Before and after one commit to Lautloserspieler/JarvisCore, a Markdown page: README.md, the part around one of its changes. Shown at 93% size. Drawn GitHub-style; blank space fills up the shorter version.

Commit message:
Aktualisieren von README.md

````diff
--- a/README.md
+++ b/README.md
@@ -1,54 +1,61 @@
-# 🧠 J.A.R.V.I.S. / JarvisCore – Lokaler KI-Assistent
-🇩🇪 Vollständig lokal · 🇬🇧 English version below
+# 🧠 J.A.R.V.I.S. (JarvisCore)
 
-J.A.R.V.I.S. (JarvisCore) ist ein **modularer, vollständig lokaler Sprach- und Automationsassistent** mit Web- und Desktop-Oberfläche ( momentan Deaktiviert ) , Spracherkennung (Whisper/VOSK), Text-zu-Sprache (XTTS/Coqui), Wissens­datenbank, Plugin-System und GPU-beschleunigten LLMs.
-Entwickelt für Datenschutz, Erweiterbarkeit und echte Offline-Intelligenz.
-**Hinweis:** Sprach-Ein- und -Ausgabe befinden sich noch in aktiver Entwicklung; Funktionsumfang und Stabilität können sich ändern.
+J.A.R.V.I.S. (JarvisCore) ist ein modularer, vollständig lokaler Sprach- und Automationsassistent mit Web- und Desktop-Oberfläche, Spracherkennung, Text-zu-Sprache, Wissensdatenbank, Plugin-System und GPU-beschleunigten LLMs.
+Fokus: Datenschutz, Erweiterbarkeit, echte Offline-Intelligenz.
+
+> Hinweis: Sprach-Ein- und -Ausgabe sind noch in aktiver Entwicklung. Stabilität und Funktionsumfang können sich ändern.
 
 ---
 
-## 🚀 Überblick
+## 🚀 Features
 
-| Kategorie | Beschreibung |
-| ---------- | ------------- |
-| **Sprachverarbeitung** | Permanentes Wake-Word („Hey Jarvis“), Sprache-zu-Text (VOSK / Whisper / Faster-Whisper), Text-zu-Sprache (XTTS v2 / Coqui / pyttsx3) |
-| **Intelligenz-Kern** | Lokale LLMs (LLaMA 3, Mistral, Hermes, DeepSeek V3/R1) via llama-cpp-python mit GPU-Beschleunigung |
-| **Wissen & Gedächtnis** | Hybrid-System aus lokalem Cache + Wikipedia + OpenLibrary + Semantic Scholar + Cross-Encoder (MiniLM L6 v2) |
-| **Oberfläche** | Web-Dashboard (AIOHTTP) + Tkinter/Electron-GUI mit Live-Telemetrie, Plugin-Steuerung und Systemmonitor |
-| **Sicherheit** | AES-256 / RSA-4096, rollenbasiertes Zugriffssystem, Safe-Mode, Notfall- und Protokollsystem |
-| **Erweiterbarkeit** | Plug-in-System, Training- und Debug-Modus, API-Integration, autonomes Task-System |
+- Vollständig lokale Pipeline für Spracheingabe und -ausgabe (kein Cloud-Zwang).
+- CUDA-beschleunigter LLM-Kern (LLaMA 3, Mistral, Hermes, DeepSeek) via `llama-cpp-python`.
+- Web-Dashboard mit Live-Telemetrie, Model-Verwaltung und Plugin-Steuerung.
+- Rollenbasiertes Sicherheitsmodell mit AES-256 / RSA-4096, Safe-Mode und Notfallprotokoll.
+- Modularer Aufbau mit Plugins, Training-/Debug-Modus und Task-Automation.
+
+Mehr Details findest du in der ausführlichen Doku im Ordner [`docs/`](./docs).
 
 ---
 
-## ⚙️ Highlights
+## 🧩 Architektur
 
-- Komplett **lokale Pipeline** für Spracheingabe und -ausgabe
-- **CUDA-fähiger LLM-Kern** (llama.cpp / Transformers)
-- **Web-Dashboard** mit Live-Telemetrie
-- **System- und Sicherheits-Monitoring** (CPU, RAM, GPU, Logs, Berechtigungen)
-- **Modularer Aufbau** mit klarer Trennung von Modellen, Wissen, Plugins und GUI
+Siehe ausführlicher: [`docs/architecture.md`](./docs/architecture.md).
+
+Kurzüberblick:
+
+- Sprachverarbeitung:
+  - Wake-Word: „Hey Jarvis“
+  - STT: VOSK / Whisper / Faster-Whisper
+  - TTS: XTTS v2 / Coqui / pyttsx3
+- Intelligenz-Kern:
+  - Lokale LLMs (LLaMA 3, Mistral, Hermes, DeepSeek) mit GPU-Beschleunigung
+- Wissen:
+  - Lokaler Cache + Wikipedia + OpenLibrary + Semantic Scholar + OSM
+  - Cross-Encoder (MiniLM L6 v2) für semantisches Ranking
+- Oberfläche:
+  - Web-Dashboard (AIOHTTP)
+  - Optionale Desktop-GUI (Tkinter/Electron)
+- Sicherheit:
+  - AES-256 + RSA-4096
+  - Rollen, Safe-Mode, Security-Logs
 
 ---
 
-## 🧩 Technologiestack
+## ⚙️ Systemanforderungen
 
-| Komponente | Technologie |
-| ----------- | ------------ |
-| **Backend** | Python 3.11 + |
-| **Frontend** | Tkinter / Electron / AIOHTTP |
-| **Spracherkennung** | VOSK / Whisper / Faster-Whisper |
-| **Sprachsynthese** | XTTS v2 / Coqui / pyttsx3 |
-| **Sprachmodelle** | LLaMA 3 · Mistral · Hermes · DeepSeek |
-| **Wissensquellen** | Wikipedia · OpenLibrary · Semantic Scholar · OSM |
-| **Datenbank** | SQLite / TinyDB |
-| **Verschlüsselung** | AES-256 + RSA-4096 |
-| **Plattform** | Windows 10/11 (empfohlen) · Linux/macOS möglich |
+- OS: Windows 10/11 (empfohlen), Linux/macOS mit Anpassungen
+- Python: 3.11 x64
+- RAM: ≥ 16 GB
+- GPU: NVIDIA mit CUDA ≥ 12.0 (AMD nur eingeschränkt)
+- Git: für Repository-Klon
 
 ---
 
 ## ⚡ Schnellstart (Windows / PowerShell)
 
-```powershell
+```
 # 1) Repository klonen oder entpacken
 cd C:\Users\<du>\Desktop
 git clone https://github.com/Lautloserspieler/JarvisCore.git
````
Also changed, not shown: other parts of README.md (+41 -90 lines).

####################

#### YOUR INSTRUCTIONS
Please copy each line of the records above that holds the word "README".

#### OUTPUT
Before and after one commit to Lautloserspieler/JarvisCore, a Markdown page: README.md, the part around one of its changes. Shown at 93% size. Drawn GitHub-style; blank space fills up the shorter version.
Aktualisieren von README.md
--- a/README.md
+++ b/README.md
Also changed, not shown: other parts of README.md (+41 -90 lines).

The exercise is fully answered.